A deft and accessible account of how the generation growing up today will face increasing challenges to their privacy.

Bruce Schneier, Schneier on Security (Wiley 2008)

This book is a collection of Bruce Schneier’s essays. Schneier is always interesting and wise — and he’s always worth reading.

Wolfgang Sofsky, Privacy: A Manifesto (Princeton University Press 2008)

A. C. Grayling of The Times writes: “Its message, implied throughout, is that as one of the great values of civilisation and one of the essentials of personal and psychological integrity, privacy is worth fighting to regain.”


Daniel J. Solove, Understanding Privacy (Harvard University Press 2008)

D. S. Dunn, in Choice writes: “Legal scholars will want to read this book, but so will psychologists, communication specialists, public policy makers, philosophers, and anyone interested in where to draw the line between public and private life.”

Rob Walker, Buying In: The Secret Dialogue Between What We Buy and Who We Are (Random House 2008)

A compelling account of modern data mining and marketing practices.

Jonathan Zittrain, The Future of the Internet–And How to Stop It (Yale University Press 2008)

A fascinating examination of Web 2.0 and how new technologies can impede freedom and progress.

You may also like...

6 Responses

  1. Orin Kerr says:

    Excellent news that the Cuddihy book is out.

  2. Thomas Otter says:


    Thanks for this list. Thought I had given Amazon enough money this month, but it turns out not.

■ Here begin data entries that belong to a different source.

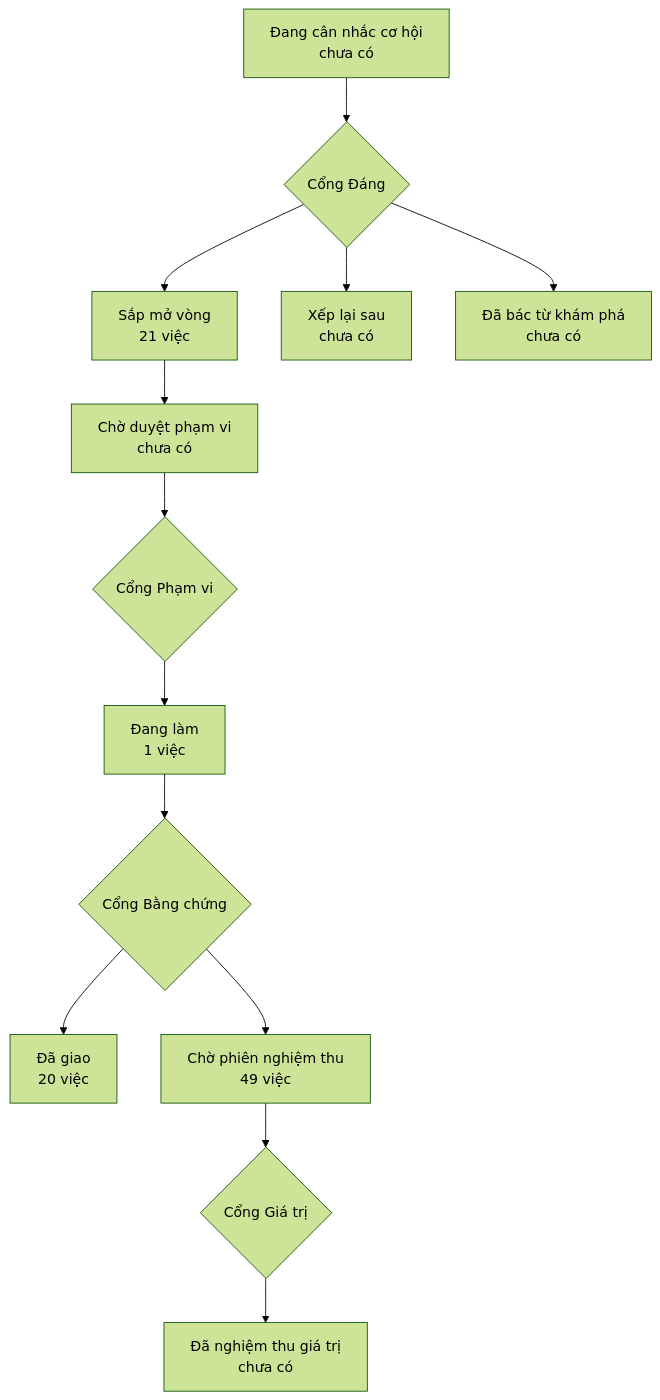
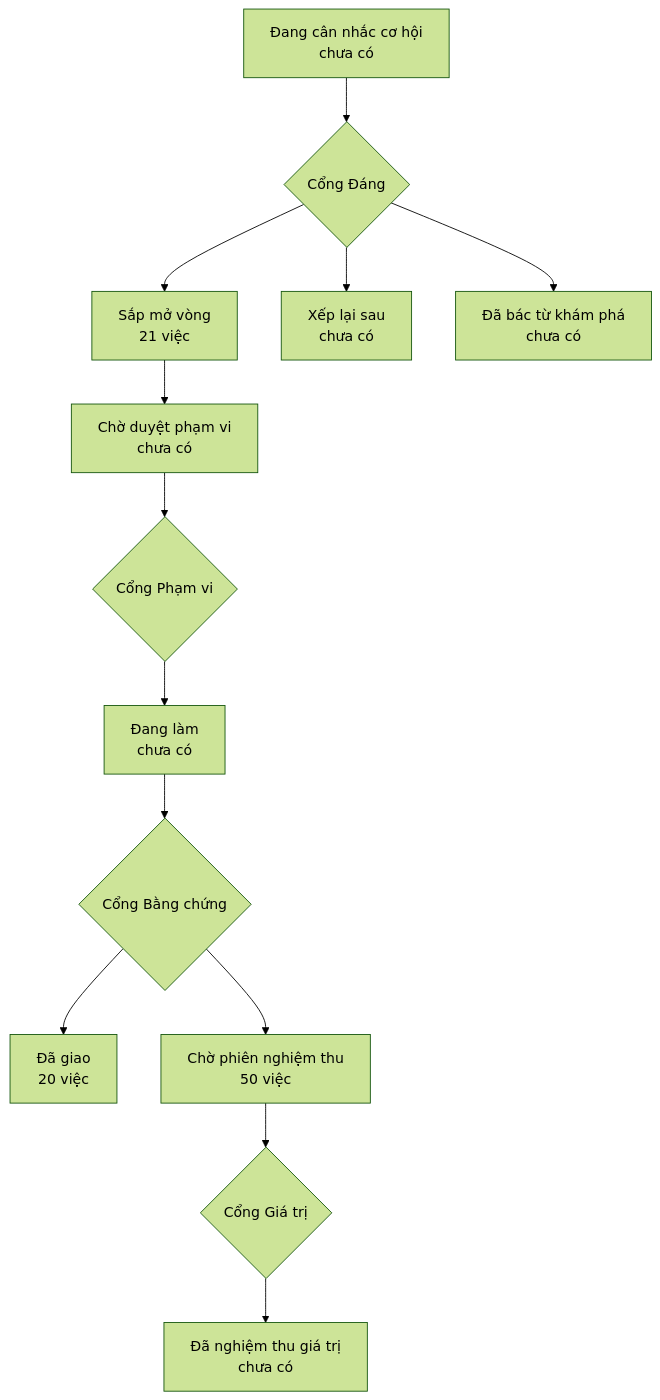
One commit to phanlemanh/onehub-quy-hang changed the diagram in PRODUCT-MAP.md. Above: the diagram before and after it, drawn with Mermaid (forest theme). The commit also changed other lines of this file and 4 other files, not shown here.

````diff
--- a/PRODUCT-MAP.md
+++ b/PRODUCT-MAP.md
@@ -7,12 +7,12 @@
 ```mermaid
 flowchart TD
   A["Đang cân nhắc cơ hội<br/>chưa có"] --> GD{"Cổng Đáng"}
   GD --> B["Sắp mở vòng<br/>21 việc"]
   GD --> XL["Xếp lại sau<br/>chưa có"]
   GD --> DB["Đã bác từ khám phá<br/>chưa có"]
   B --> CD["Chờ duyệt phạm vi<br/>chưa có"] --> GP{"Cổng Phạm vi"}
-  GP --> DL["Đang làm<br/>1 việc"] --> GB{"Cổng Bằng chứng"}
+  GP --> DL["Đang làm<br/>chưa có"] --> GB{"Cổng Bằng chứng"}
   GB --> DG["Đã giao<br/>20 việc"]
-  GB --> CN["Chờ phiên nghiệm thu<br/>49 việc"] --> GG{"Cổng Giá trị"}
+  GB --> CN["Chờ phiên nghiệm thu<br/>50 việc"] --> GG{"Cổng Giá trị"}
   GG --> NT["Đã nghiệm thu giá trị<br/>chưa có"]
 ```
````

    What would you say were the 5 most significant journal articles in 2008 on privacy?

  3. JT says:

    It will be interesting how many criminal law review books come out analyzing how the Bush Administration handled the issue of crime over the last eight years.

  4. John Palfrey says:

    Thanks for all these pointers, and especially to the Cuddihy book. I will be sure we get it at the HLS Library, and I’ll be the first to reserve it!


    John Palfrey